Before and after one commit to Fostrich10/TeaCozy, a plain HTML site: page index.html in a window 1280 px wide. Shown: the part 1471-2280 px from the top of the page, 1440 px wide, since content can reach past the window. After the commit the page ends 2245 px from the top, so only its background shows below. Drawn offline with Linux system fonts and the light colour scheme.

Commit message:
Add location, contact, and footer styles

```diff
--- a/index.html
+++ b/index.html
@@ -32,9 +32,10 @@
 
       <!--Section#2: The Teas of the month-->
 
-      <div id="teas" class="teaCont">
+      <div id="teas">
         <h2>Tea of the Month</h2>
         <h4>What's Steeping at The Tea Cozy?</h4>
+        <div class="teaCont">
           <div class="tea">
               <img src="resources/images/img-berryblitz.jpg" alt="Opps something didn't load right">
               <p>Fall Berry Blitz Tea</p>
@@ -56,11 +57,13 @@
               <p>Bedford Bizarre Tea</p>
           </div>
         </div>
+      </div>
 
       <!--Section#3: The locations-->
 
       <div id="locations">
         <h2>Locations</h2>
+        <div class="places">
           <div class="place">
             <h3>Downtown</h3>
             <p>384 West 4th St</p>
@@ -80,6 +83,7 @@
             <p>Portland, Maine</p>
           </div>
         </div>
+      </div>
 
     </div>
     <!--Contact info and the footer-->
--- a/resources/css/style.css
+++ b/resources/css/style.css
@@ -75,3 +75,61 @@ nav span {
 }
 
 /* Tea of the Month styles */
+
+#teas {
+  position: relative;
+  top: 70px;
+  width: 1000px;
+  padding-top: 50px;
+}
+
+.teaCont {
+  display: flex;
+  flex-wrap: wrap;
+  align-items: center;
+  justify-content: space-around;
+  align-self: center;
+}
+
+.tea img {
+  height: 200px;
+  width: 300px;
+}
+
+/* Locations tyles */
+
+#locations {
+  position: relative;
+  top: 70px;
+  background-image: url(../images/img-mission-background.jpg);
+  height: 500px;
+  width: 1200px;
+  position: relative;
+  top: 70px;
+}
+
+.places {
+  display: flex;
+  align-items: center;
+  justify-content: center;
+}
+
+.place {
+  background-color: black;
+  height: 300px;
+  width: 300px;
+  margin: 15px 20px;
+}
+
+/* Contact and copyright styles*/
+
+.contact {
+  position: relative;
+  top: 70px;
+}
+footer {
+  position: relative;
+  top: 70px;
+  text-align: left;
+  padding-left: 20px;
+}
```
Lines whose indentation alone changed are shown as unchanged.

----------------------------------------

Work item>
Set down the listing in full, keeping every word exactly as it is.

Your response>
Before and after one commit to Fostrich10/TeaCozy, a plain HTML site: page index.html in a window 1280 px wide. Shown: the part 1471-2280 px from the top of the page, 1440 px wide, since content can reach past the window. After the commit the page ends 2245 px from the top, so only its background shows below. Drawn offline with Linux system fonts and the light colour scheme.

Commit message:
Add location, contact, and footer styles

```diff
--- a/index.html
+++ b/index.html
@@ -32,9 +32,10 @@
 
       <!--Section#2: The Teas of the month-->
 
-      <div id="teas" class="teaCont">
+      <div id="teas">
         <h2>Tea of the Month</h2>
         <h4>What's Steeping at The Tea Cozy?</h4>
+        <div class="teaCont">
           <div class="tea">
               <img src="resources/images/img-berryblitz.jpg" alt="Opps something didn't load right">
               <p>Fall Berry Blitz Tea</p>
@@ -56,11 +57,13 @@
               <p>Bedford Bizarre Tea</p>
           </div>
         </div>
+      </div>
 
       <!--Section#3: The locations-->
 
       <div id="locations">
         <h2>Locations</h2>
+        <div class="places">
           <div class="place">
             <h3>Downtown</h3>
             <p>384 West 4th St</p>
@@ -80,6 +83,7 @@
             <p>Portland, Maine</p>
           </div>
         </div>
+      </div>
 
     </div>
     <!--Contact info and the footer-->
--- a/resources/css/style.css
+++ b/resources/css/style.css
@@ -75,3 +75,61 @@ nav span {
 }
 
 /* Tea of the Month styles */
+
+#teas {
+  position: relative;
+  top: 70px;
+  width: 1000px;
+  padding-top: 50px;
+}
+
+.teaCont {
+  display: flex;
+  flex-wrap: wrap;
+  align-items: center;
+  justify-content: space-around;
+  align-self: center;
+}
+
+.tea img {
+  height: 200px;
+  width: 300px;
+}
+
+/* Locations tyles */
+
+#locations {
+  position: relative;
+  top: 70px;
+  background-image: url(../images/img-mission-background.jpg);
+  height: 500px;
+  width: 1200px;
+  position: relative;
+  top: 70px;
+}
+
+.places {
+  display: flex;
+  align-items: center;
+  justify-content: center;
+}
+
+.place {
+  background-color: black;
+  height: 300px;
+  width: 300px;
+  margin: 15px 20px;
+}
+
+/* Contact and copyright styles*/
+
+.contact {
+  position: relative;
+  top: 70px;
+}
+footer {
+  position: relative;
+  top: 70px;
+  text-align: left;
+  padding-left: 20px;
+}
```
Lines whose indentation alone changed are shown as unchanged.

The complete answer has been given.